[Start of section]
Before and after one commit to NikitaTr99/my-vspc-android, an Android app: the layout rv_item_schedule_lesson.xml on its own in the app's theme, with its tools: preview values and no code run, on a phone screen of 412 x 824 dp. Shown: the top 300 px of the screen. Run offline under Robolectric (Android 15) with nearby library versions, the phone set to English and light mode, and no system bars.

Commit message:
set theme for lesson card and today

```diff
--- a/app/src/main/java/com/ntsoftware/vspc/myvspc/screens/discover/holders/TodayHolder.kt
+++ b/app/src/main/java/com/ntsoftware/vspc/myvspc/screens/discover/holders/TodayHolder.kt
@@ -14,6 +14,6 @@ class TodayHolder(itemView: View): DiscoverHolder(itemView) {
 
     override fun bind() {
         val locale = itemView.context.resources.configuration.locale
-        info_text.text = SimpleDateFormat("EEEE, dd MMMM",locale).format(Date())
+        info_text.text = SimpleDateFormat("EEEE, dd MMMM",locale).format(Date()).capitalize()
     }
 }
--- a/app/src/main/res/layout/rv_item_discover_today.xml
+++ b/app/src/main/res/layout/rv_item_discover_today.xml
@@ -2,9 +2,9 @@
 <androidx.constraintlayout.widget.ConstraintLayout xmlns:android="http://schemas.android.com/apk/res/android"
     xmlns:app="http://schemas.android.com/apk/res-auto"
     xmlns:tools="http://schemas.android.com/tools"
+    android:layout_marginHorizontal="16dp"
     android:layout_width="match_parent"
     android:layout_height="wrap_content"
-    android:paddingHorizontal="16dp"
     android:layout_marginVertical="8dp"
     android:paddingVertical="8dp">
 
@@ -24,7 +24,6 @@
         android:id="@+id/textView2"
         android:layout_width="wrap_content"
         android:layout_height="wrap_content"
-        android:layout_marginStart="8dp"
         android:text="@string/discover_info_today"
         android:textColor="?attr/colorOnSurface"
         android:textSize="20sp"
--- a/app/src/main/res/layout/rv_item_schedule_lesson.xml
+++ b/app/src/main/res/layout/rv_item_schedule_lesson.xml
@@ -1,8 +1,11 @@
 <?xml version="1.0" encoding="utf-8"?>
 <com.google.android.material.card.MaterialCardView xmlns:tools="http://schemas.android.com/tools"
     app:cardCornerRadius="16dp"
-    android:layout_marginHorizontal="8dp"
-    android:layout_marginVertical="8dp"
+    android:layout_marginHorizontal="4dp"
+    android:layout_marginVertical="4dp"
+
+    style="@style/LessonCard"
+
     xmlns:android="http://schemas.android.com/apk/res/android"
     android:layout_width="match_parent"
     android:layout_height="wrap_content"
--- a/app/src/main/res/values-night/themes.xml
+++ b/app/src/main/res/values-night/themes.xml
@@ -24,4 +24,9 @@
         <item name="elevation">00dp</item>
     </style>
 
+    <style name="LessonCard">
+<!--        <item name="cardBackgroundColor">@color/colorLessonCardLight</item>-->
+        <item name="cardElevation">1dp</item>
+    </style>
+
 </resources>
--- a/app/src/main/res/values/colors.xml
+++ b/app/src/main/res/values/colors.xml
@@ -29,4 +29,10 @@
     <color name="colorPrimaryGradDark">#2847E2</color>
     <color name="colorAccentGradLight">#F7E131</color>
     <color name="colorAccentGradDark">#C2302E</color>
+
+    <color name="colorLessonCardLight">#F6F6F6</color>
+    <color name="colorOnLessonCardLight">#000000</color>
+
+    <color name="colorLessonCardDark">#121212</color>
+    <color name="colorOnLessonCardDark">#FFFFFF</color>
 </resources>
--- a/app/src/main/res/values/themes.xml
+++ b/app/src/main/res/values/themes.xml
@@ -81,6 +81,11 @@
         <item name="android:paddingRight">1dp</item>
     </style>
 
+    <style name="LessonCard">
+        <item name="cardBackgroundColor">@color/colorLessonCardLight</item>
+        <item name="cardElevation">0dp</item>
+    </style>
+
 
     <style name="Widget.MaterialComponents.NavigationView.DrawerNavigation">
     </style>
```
[End of section]
Task item:
A single number is the whole answer: how many lines in the listing contain "locale"?

Completed exercise:
3